New Mexico should be able weather a potential storm of a reported omicron sub-variant because of the state’s vaccination efforts combating COVID-19, according to Dr. Christine Ross.

“We are in a good situation, and we do have a decent wall of protection,” said Ross, the New Mexico Department of Health’s state epidemiologist. “It’s not easily interpretable yet what’s happening in other countries.”

Ross said the full picture isn’t clear because while some countries’ cases are rising, other countries haven’t seen spikes.

That’s not to say New Mexico and the United States won’t see cases rise again.

Dr. Christine Ross, NMDOH State Epidemiologist
(Courtesy photo)

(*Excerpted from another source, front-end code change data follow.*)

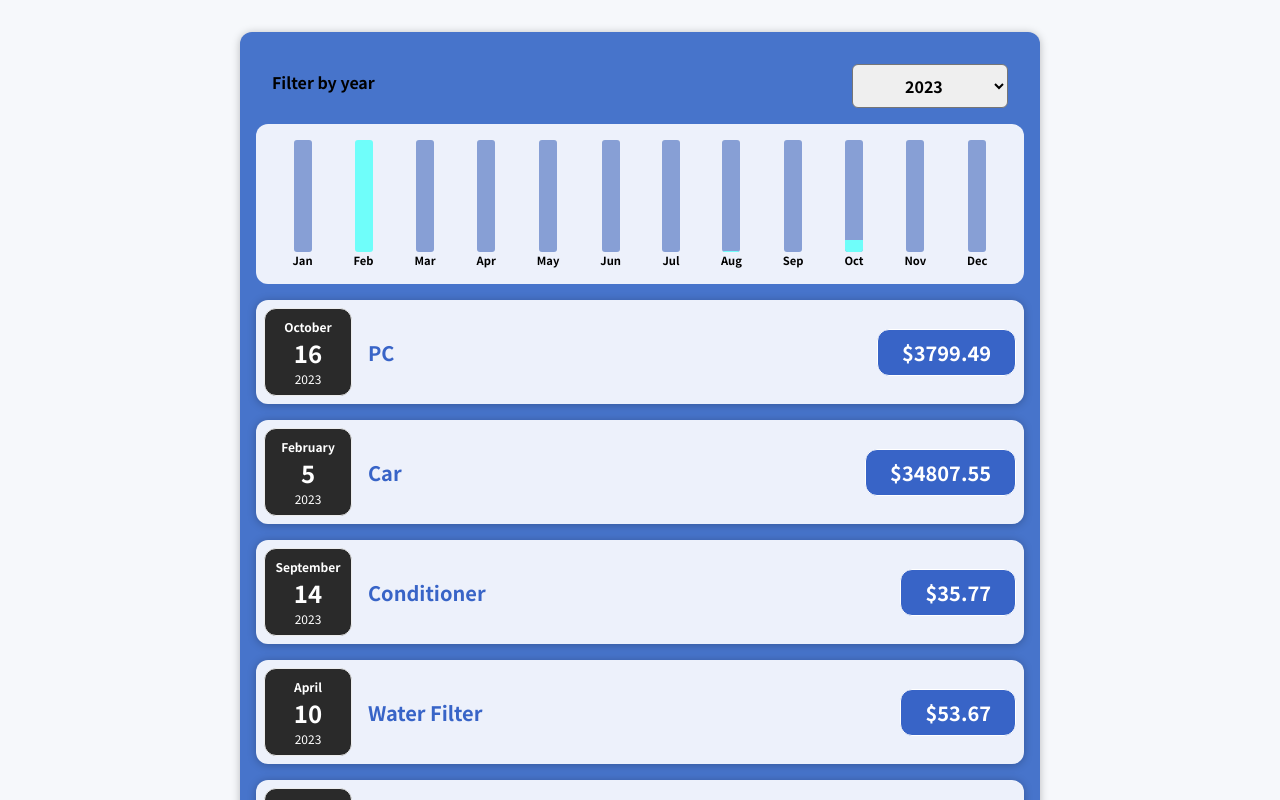
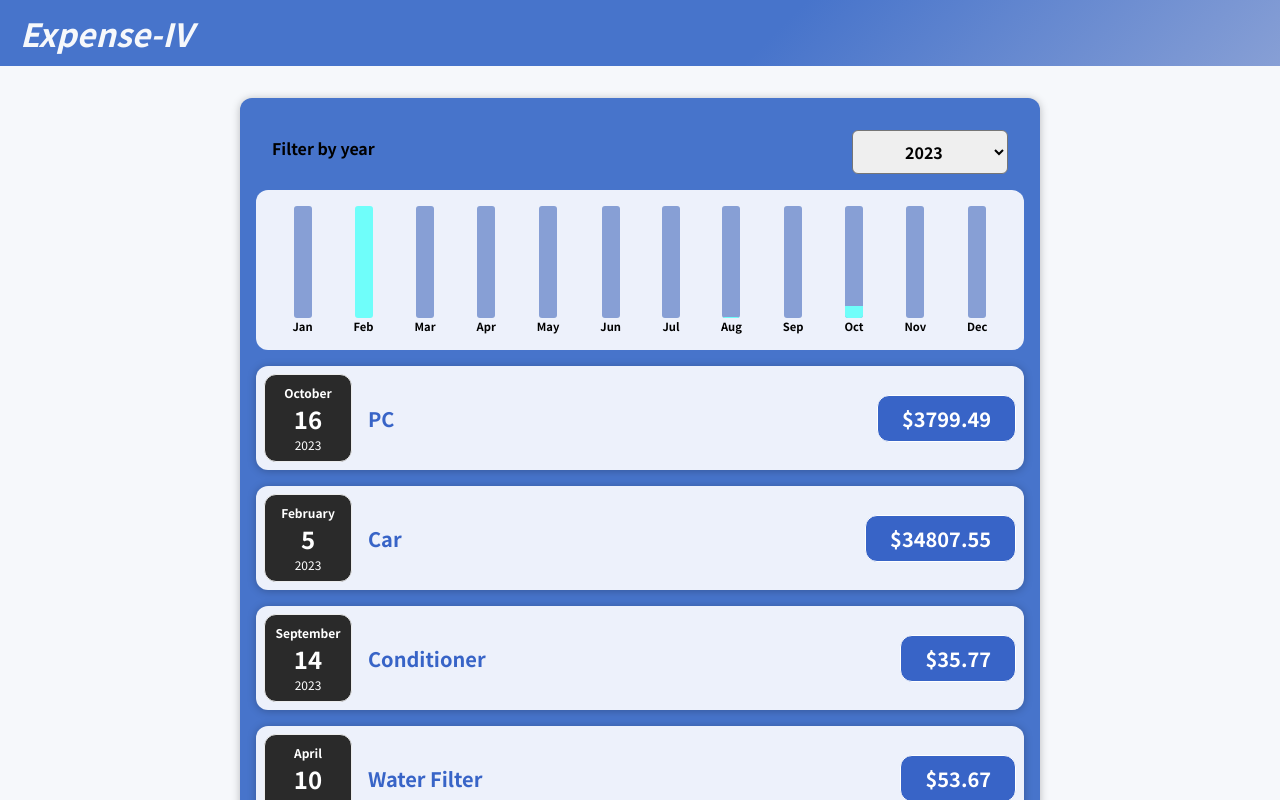
Before and after one commit to valeratech/expense-app, a React (Create React App) app: page / in a window 1280 px wide. Shown: the top 800 px of the page. Built offline with nearby package versions, Linux system fonts and the light colour scheme; the HTML template or start-up script is replaced by a standard one.

Commit message:
Created a Header directory with the contents of the Header.jsx component and it's associated .css style-sheet. This Header component get's called in App.js.

```diff
--- a/src/App.js
+++ b/src/App.js
@@ -1,6 +1,7 @@
 import Expenses from "./components/Expenses/Expenses";
 import expenses from "./data/ExpenseArray";
 import NewExpense from "./components/NewExpense/NewExpense";
+import Header from "./components/Header/Header";
 import {useState} from "react";
 
 function App() {
@@ -14,6 +15,7 @@ function App() {
 
     return (
         <div>
+            <Header />
             <Expenses expenseData={expenseItems} />
             <NewExpense onUpdateExpenseItems={updateExpenseItems} />
         </div>
--- /dev/null
+++ b/src/components/Header/Header.css
@@ -0,0 +1,12 @@
+.header-container {
+    background: linear-gradient(135deg, #4774CB 60%, #879FD5);;
+    color: #f6f8fb;
+}
+
+
+
+.main-header {
+    margin: 0;
+    padding: 10px 20px;
+    font-style: italic;
+}
--- /dev/null
+++ b/src/components/Header/Header.jsx
@@ -0,0 +1,12 @@
+import './Header.css';
+
+function Header() {
+    return (
+        <div className="header-container">
+            <h1 className="main-header">Expense-IV</h1>
+        </div>
+
+    )
+}
+
+export default Header;
```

“It could certainly happen here, and so we are trying to get prepared for that. BA.2 does look like it’s more transmissible or more infectious than BA.1, so that is definitely something to be vigilant about and to monitor, for sure,” Ross said.

Countries like the United Kingdom, France and Italy have seen upticks in new cases over the last couple weeks, according to data from Johns Hopkins University. South Korea is also experiencing a spike in cases in March.

“Some of these countries that are seeing surges also have high rates of vaccination. If there’s some populations of unvaccinated people, wherever they are, these really infectious variants find them and can cause a surge in cases,” Ross said.

NM’s vaccination rate reason for hope?

New Mexico saw omicron cases skyrocket around New Year’s before hitting its peak in mid-January, followed by a rapid drop.

Between Dec. 27 and Jan. 2, Sandoval County and Bernalillo County saw average daily case rates per 100,000 in population of 78.7 and 85, respectively. The new age-adjusted hospital admission rates for that time period were 13.5 and 9.0.

Between March 7 and March 13, those numbers plummeted to 11.4 and 9.3, respectively. The new age-adjusted hospital admission rates for that time frame dropped to 4.1 and 3.0.

“Our health care system is definitely seeing a much-needed reprieve,” Ross aid.

As of Tuesday, 77.6 percent of New Mexico adults have completed their primary vaccination series, and 45.5 percent of adults in the state received their boosters.

As of Tuesday, 83.4 percent of Sandoval County adults have completed their primary vaccination series, while 81.5 percent of Bernalillo County adults have completed their primary vaccination series.

“These COVID-19 vaccines are remarkable in their ability to prevent serious illness and death. I think everyone needs to fully understand that,” Ross said.

Despite seeing some breakthrough infections amid the omicron wave, she said vaccines and public health measures played a powerful role mitigating case counts and helping more people stay out of the hospital.

“Now, we have really, really low disease level,” she said.

She said the number of emergency department visits have dropped significantly because of decreasing burden of disease in communities.

Still, she also said one must keep in mind the state experienced similarly low COVID-19 levels last summer before the Delta variant entered the picture. In other words, the pandemic won’t end until it ends worldwide.

The next steps

Ross said it’s critical that younger children get vaccinated, and those who are immunocompromised should get their second boosters.

As of Tuesday, 31 percent of children ages five to 11 completed their primary vaccination series, and only 39.3 percent of kids in that age group have received their first dose.

Ross said that while children tend to better manage infections, pediatric hospitalizations and deaths still occur. On top of that, she said children are at risk for developing complicated post-COVID conditions that can impact their health in the long run.

All eligible New Mexico adults who’ve only received two doses should get either their booster dose or anti-viral treatment options like oral pills and monoclonal antibody treatments because of waning immunity following their second doses, she said.

“We want to ramp up the number of people vaccinated to the highest levels possible. We still have gaps,” Ross said.